#### TO DO
Without including any pictures, write out the listing below exactly.

○ ○ ○ ○ ○ ○ ○

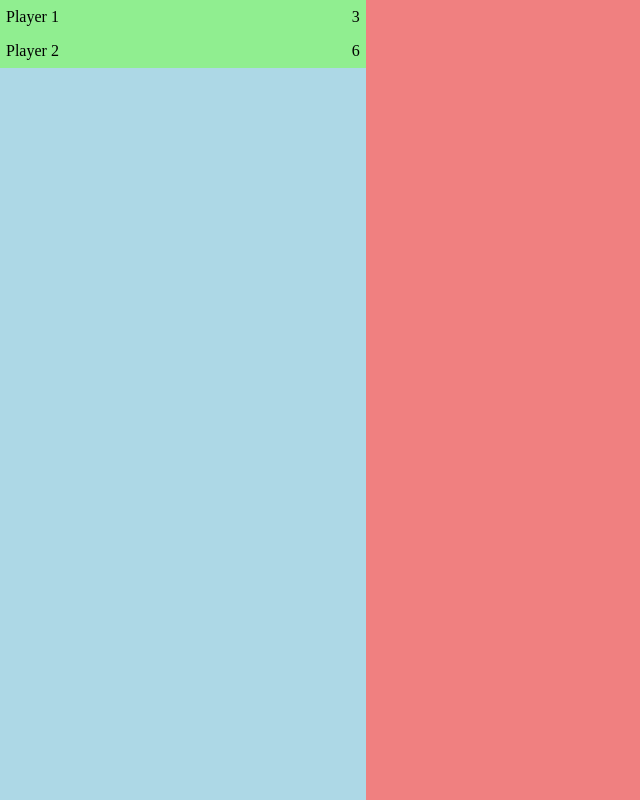
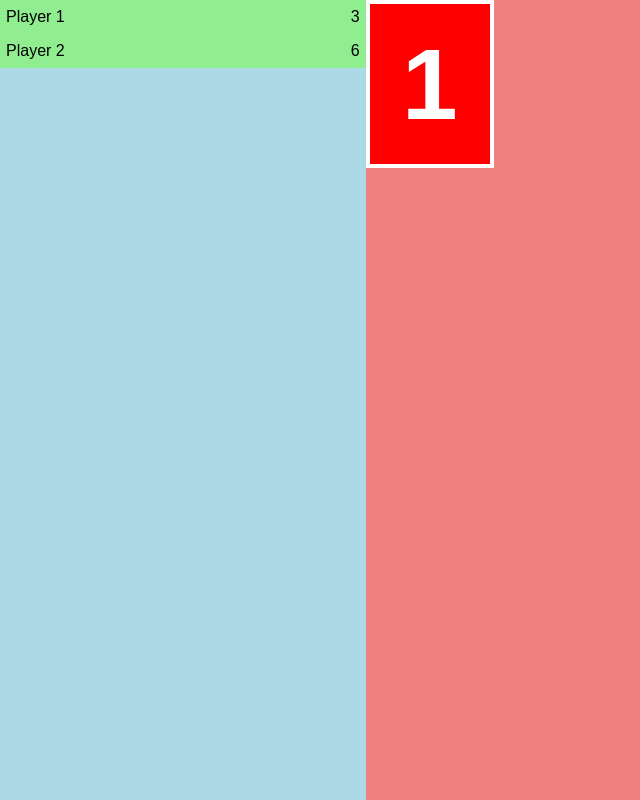
Before and after one commit to JonathanShifman/red7-code, an Angular app in the folder client/: page / in a window 1280 px wide. Shown: the whole page, without its empty margins (0-640 px from the left). Built offline with nearby package versions, Linux system fonts and the light colour scheme.

Commit message:
Card class and component

```diff
--- a/client/src/app/app.module.ts
+++ b/client/src/app/app.module.ts
@@ -3,11 +3,13 @@ import { NgModule } from '@angular/core';
 
 import { AppComponent } from './components/app/app.component';
 import { OpponentComponent } from './components/opponent/opponent.component';
+import { CardComponent } from './components/card/card.component';
 
 @NgModule({
   declarations: [
     AppComponent,
-    OpponentComponent
+    OpponentComponent,
+    CardComponent
   ],
   imports: [
     BrowserModule
--- /dev/null
+++ b/client/src/app/classes/card.ts
@@ -0,0 +1,10 @@
+export class Card {
+  value;
+  color;
+
+
+  constructor(value, color) {
+    this.value = value;
+    this.color = color;
+  }
+}
--- a/client/src/app/components/app/app.component.html
+++ b/client/src/app/components/app/app.component.html
@@ -8,5 +8,9 @@
 
     </div>
   </div>
-  <div id="action-wrapper"></div>
+  <div id="action-wrapper">
+    <div style="width: 120px; height: 160px;">
+      <app-card [card]="card"></app-card>
+    </div>
+  </div>
 </div>
--- a/client/src/app/components/app/app.component.ts
+++ b/client/src/app/components/app/app.component.ts
@@ -1,4 +1,5 @@
 import { Component } from '@angular/core';
+import {Card} from "../../classes/card";
 
 @Component({
   selector: 'app-root',
@@ -6,5 +7,5 @@ import { Component } from '@angular/core';
   styleUrls: ['./app.component.css']
 })
 export class AppComponent {
-  title = 'app';
+  card = new Card(1, 1);
 }
--- /dev/null
+++ b/client/src/app/components/card/card.component.css
@@ -0,0 +1,12 @@
+#card-wrapper {
+  width: 100%;
+  height: 100%;
+  border: 4px solid white;
+  display: flex;
+  justify-content: center;
+  align-items: center;
+  font-size: 100px;
+  font-weight: bold;
+  color: white;
+  /*transform: rotate(12deg);*/
+}
--- /dev/null
+++ b/client/src/app/components/card/card.component.html
@@ -0,0 +1,3 @@
+<div id="card-wrapper" [ngStyle]="{'background-color': getColor()}">
+  {{ card.value }}
+</div>
--- /dev/null
+++ b/client/src/app/components/card/card.component.ts
@@ -0,0 +1,30 @@
+import {Component, Input, OnInit} from '@angular/core';
+import {Card} from "../../classes/card";
+
+@Component({
+  selector: 'app-card',
+  templateUrl: './card.component.html',
+  styleUrls: ['./card.component.css']
+})
+export class CardComponent implements OnInit {
+
+  @Input() card: Card;
+
+  constructor() { }
+
+  ngOnInit() {
+  }
+
+  getColor() : string {
+    switch (this.card.color) {
+      case 1: return 'red';
+      case 2: return 'red';
+      case 3: return 'red';
+      case 4: return 'red';
+      case 5: return 'red';
+      case 6: return 'red';
+      case 7: return 'red';
+    }
+  }
+
+}
--- a/client/src/styles.css
+++ b/client/src/styles.css
@@ -3,4 +3,5 @@ html, body {
   height: 100%;
   margin: 0;
   padding: 0;
+  font-family: Arial;
 }
```
Also changed, not shown: 1 other file (tests, documents, lock files or other folders).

○ ○ ○ ○ ○ ○ ○

#### SOLUTION TO THE PROBLEM
Before and after one commit to JonathanShifman/red7-code, an Angular app in the folder client/: page / in a window 1280 px wide. Shown: the whole page, without its empty margins (0-640 px from the left). Built offline with nearby package versions, Linux system fonts and the light colour scheme.

Commit message:
Card class and component

```diff
--- a/client/src/app/app.module.ts
+++ b/client/src/app/app.module.ts
@@ -3,11 +3,13 @@ import { NgModule } from '@angular/core';
 
 import { AppComponent } from './components/app/app.component';
 import { OpponentComponent } from './components/opponent/opponent.component';
+import { CardComponent } from './components/card/card.component';
 
 @NgModule({
   declarations: [
     AppComponent,
-    OpponentComponent
+    OpponentComponent,
+    CardComponent
   ],
   imports: [
     BrowserModule
--- /dev/null
+++ b/client/src/app/classes/card.ts
@@ -0,0 +1,10 @@
+export class Card {
+  value;
+  color;
+
+
+  constructor(value, color) {
+    this.value = value;
+    this.color = color;
+  }
+}
--- a/client/src/app/components/app/app.component.html
+++ b/client/src/app/components/app/app.component.html
@@ -8,5 +8,9 @@
 
     </div>
   </div>
-  <div id="action-wrapper"></div>
+  <div id="action-wrapper">
+    <div style="width: 120px; height: 160px;">
+      <app-card [card]="card"></app-card>
+    </div>
+  </div>
 </div>
--- a/client/src/app/components/app/app.component.ts
+++ b/client/src/app/components/app/app.component.ts
@@ -1,4 +1,5 @@
 import { Component } from '@angular/core';
+import {Card} from "../../classes/card";
 
 @Component({
   selector: 'app-root',
@@ -6,5 +7,5 @@ import { Component } from '@angular/core';
   styleUrls: ['./app.component.css']
 })
 export class AppComponent {
-  title = 'app';
+  card = new Card(1, 1);
 }
--- /dev/null
+++ b/client/src/app/components/card/card.component.css
@@ -0,0 +1,12 @@
+#card-wrapper {
+  width: 100%;
+  height: 100%;
+  border: 4px solid white;
+  display: flex;
+  justify-content: center;
+  align-items: center;
+  font-size: 100px;
+  font-weight: bold;
+  color: white;
+  /*transform: rotate(12deg);*/
+}
--- /dev/null
+++ b/client/src/app/components/card/card.component.html
@@ -0,0 +1,3 @@
+<div id="card-wrapper" [ngStyle]="{'background-color': getColor()}">
+  {{ card.value }}
+</div>
--- /dev/null
+++ b/client/src/app/components/card/card.component.ts
@@ -0,0 +1,30 @@
+import {Component, Input, OnInit} from '@angular/core';
+import {Card} from "../../classes/card";
+
+@Component({
+  selector: 'app-card',
+  templateUrl: './card.component.html',
+  styleUrls: ['./card.component.css']
+})
+export class CardComponent implements OnInit {
+
+  @Input() card: Card;
+
+  constructor() { }
+
+  ngOnInit() {
+  }
+
+  getColor() : string {
+    switch (this.card.color) {
+      case 1: return 'red';
+      case 2: return 'red';
+      case 3: return 'red';
+      case 4: return 'red';
+      case 5: return 'red';
+      case 6: return 'red';
+      case 7: return 'red';
+    }
+  }
+
+}
--- a/client/src/styles.css
+++ b/client/src/styles.css
@@ -3,4 +3,5 @@ html, body {
   height: 100%;
   margin: 0;
   padding: 0;
+  font-family: Arial;
 }
```
Also changed, not shown: 1 other file (tests, documents, lock files or other folders).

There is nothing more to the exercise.